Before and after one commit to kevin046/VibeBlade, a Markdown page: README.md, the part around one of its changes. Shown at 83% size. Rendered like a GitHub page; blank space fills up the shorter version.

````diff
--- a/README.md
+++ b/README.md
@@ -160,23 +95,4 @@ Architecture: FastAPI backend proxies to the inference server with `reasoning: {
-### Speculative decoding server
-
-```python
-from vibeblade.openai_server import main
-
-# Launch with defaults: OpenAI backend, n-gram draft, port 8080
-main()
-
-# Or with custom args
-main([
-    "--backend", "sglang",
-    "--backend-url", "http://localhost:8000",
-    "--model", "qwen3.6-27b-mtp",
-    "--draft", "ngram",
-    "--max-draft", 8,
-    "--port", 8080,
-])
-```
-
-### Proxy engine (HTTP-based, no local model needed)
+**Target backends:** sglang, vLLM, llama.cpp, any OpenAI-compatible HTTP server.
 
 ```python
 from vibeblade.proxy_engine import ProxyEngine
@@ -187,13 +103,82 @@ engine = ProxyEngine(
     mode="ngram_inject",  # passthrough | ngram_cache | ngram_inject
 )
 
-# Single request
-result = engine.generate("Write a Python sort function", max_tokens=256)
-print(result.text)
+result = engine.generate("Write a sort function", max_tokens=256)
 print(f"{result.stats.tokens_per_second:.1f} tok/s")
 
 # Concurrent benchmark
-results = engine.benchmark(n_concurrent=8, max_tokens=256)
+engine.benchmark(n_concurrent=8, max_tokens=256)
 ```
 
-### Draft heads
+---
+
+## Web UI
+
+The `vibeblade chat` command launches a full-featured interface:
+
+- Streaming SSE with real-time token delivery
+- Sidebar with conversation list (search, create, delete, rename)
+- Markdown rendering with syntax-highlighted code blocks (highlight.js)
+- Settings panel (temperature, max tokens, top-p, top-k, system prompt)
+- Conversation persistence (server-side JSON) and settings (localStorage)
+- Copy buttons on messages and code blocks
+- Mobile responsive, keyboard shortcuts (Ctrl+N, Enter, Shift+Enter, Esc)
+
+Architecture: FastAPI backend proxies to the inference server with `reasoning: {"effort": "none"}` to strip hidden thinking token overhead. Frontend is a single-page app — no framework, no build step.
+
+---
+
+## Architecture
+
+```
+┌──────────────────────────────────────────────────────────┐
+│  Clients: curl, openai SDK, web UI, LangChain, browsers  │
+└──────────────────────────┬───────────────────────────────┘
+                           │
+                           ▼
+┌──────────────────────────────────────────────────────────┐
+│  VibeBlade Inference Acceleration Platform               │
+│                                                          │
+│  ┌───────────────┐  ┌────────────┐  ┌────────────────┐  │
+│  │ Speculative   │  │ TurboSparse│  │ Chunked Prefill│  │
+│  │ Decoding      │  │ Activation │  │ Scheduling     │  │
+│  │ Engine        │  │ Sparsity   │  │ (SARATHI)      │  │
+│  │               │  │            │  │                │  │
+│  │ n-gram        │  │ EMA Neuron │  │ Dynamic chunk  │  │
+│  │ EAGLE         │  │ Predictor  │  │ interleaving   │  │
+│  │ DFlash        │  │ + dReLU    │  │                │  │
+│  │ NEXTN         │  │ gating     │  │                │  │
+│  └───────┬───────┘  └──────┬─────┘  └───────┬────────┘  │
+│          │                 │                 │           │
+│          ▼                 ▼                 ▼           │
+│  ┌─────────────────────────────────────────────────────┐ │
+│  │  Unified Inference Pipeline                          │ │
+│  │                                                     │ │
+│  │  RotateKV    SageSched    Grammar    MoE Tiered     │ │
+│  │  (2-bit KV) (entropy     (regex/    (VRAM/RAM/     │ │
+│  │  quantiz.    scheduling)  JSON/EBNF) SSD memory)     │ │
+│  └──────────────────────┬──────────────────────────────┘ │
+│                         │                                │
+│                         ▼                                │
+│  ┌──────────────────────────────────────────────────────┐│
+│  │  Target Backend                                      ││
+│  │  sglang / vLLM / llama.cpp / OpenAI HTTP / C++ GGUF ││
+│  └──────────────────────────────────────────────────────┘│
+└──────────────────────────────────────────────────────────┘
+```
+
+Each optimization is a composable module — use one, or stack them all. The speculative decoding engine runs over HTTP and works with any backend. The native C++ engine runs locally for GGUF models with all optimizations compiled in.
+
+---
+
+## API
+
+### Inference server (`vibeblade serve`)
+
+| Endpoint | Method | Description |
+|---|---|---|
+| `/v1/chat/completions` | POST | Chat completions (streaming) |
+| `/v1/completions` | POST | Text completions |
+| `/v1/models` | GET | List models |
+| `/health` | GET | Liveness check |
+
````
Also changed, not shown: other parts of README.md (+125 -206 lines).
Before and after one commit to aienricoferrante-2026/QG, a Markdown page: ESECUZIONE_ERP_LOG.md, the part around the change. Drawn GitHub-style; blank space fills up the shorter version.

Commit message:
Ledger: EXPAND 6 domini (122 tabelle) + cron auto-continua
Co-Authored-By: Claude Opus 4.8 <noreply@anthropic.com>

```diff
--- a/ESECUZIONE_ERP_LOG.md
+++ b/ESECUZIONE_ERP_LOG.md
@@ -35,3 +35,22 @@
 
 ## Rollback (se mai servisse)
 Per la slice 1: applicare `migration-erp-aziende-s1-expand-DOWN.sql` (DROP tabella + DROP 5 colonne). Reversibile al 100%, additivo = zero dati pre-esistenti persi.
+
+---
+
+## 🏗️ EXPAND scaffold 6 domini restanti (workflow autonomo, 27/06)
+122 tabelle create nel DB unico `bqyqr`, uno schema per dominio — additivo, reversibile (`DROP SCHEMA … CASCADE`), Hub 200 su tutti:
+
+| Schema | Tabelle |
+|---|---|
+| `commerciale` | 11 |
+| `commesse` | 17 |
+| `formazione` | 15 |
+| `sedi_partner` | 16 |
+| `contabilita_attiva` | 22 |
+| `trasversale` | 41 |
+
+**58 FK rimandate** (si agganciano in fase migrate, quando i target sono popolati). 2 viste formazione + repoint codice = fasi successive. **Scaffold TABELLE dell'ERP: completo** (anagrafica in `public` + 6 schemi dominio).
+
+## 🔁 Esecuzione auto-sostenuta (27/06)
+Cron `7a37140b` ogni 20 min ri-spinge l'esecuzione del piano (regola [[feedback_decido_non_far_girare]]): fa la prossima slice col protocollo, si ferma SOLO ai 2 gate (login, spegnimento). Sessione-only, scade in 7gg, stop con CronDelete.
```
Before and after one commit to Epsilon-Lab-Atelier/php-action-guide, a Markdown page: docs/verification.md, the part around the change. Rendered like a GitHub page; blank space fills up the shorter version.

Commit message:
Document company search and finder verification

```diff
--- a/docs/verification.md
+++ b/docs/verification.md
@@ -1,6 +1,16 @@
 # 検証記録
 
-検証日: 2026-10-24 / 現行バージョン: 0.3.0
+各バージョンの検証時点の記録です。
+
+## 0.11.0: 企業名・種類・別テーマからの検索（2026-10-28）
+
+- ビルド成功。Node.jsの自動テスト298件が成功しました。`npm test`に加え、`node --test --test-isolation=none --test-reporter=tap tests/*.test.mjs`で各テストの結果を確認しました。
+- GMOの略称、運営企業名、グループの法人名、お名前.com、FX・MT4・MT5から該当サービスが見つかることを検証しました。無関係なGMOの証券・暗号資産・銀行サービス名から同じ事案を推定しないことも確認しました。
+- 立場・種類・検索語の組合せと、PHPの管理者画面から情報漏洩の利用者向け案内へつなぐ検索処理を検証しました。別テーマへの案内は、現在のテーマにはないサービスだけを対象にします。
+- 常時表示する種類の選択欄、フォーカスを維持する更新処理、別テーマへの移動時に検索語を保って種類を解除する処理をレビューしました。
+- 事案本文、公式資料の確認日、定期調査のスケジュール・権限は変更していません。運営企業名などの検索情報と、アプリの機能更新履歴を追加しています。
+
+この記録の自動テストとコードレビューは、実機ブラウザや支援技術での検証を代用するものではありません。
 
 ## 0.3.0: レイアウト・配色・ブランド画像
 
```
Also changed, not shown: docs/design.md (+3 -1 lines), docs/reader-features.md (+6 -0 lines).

====

Task statement: Return each full line of the entries that contains the word "verification".

Problem solution:
Before and after one commit to Epsilon-Lab-Atelier/php-action-guide, a Markdown page: docs/verification.md, the part around the change. Rendered like a GitHub page; blank space fills up the shorter version.
Document company search and finder verification
--- a/docs/verification.md
+++ b/docs/verification.md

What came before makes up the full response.